▸ **WHAT TO DO**
Only lines containing the string "revisión" belong in the answer; find them in the records and copy them.
(Beginning of SOURCE INFORMATION)
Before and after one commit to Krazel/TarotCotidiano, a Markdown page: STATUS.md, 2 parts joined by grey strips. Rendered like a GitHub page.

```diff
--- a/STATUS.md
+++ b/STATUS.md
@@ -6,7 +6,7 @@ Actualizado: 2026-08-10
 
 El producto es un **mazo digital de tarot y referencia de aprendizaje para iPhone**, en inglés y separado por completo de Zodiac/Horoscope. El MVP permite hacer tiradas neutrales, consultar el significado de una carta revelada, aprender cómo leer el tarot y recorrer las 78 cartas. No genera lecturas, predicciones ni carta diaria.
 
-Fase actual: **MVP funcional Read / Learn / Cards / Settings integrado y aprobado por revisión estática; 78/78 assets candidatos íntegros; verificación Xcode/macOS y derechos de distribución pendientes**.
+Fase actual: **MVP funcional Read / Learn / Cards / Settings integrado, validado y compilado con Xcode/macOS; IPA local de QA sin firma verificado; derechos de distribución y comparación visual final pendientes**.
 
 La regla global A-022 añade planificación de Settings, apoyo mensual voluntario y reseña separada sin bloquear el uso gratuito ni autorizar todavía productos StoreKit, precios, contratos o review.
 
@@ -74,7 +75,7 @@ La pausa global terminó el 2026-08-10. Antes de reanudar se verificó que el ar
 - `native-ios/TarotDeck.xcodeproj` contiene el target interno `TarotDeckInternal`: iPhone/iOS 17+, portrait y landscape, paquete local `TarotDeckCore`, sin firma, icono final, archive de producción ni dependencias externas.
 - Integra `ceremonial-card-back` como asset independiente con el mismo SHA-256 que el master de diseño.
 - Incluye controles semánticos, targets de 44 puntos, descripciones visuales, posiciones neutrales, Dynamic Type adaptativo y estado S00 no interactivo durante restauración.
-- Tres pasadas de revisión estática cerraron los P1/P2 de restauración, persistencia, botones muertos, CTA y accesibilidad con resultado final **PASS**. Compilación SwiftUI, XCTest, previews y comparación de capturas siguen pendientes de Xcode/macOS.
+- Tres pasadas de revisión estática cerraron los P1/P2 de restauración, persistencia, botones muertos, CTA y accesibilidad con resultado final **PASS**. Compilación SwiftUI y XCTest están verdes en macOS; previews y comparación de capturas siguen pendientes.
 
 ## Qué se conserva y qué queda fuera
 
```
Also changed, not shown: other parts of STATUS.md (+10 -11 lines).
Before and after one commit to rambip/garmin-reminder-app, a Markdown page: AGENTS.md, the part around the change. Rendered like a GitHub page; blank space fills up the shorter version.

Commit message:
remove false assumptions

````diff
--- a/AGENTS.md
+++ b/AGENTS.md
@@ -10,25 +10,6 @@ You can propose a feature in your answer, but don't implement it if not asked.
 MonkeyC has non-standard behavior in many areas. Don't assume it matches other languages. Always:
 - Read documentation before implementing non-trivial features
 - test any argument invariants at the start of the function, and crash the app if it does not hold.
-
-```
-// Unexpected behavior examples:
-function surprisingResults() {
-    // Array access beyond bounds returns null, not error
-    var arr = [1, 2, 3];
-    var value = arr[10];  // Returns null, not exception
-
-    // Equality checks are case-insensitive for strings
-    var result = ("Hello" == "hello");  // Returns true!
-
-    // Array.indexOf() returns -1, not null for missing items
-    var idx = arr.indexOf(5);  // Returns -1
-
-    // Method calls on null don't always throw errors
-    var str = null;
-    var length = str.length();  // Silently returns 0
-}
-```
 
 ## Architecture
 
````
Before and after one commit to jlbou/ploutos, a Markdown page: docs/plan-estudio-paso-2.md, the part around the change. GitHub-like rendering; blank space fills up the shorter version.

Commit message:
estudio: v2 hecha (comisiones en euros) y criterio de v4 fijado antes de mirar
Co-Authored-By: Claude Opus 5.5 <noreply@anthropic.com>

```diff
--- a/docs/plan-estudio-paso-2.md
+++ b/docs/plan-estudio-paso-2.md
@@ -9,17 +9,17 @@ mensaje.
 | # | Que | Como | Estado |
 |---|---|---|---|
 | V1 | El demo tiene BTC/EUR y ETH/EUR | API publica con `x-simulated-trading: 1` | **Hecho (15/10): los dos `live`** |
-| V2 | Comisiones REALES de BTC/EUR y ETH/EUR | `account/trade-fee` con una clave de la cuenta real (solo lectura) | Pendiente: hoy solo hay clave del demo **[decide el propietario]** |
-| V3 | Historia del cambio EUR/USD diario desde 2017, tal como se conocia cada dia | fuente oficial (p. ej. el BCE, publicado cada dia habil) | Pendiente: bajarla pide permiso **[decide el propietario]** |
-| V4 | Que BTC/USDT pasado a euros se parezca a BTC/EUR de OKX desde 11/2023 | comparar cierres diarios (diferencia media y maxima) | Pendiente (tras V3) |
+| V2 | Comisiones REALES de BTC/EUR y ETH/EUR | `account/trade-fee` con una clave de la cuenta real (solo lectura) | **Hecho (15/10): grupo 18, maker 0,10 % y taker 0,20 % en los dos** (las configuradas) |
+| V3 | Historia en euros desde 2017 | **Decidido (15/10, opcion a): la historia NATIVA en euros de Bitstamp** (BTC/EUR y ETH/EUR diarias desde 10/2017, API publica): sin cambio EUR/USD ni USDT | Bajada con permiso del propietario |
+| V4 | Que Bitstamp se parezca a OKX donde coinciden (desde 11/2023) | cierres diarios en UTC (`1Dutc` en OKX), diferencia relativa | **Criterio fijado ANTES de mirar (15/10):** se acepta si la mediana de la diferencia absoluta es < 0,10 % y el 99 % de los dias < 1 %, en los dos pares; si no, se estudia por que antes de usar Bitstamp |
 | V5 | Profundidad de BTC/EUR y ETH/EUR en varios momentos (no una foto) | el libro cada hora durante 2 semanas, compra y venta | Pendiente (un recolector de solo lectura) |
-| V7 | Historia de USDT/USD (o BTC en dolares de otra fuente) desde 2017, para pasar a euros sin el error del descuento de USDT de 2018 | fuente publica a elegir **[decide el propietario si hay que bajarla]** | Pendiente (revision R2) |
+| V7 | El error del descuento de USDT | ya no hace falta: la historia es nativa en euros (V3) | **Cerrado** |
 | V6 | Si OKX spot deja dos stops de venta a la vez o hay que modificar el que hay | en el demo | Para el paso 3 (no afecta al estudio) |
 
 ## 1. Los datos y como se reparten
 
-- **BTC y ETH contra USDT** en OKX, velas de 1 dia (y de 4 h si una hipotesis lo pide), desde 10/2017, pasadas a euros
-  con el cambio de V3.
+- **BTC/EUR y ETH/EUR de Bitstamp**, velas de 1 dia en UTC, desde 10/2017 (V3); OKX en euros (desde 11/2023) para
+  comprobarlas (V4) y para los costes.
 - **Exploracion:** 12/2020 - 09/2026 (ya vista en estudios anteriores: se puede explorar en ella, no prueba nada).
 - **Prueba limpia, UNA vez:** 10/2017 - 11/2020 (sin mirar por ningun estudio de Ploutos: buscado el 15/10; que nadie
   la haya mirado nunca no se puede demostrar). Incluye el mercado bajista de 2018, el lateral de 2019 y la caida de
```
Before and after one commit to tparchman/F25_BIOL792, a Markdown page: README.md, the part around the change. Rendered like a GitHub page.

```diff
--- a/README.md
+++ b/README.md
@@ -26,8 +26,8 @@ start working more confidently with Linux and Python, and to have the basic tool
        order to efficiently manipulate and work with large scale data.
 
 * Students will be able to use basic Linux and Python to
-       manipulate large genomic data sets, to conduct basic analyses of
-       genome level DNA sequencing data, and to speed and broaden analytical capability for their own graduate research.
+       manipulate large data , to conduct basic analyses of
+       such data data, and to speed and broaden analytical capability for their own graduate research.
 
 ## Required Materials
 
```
(End of SOURCE INFORMATION)
▸ **WRITTEN ANSWER**
-Fase actual: **MVP funcional Read / Learn / Cards / Settings integrado y aprobado por revisión estática; 78/78 assets candidatos íntegros; verificación Xcode/macOS y derechos de distribución pendientes**.
-- Tres pasadas de revisión estática cerraron los P1/P2 de restauración, persistencia, botones muertos, CTA y accesibilidad con resultado final **PASS**. Compilación SwiftUI, XCTest, previews y comparación de capturas siguen pendientes de Xcode/macOS.
+- Tres pasadas de revisión estática cerraron los P1/P2 de restauración, persistencia, botones muertos, CTA y accesibilidad con resultado final **PASS**. Compilación SwiftUI y XCTest están verdes en macOS; previews y comparación de capturas siguen pendientes.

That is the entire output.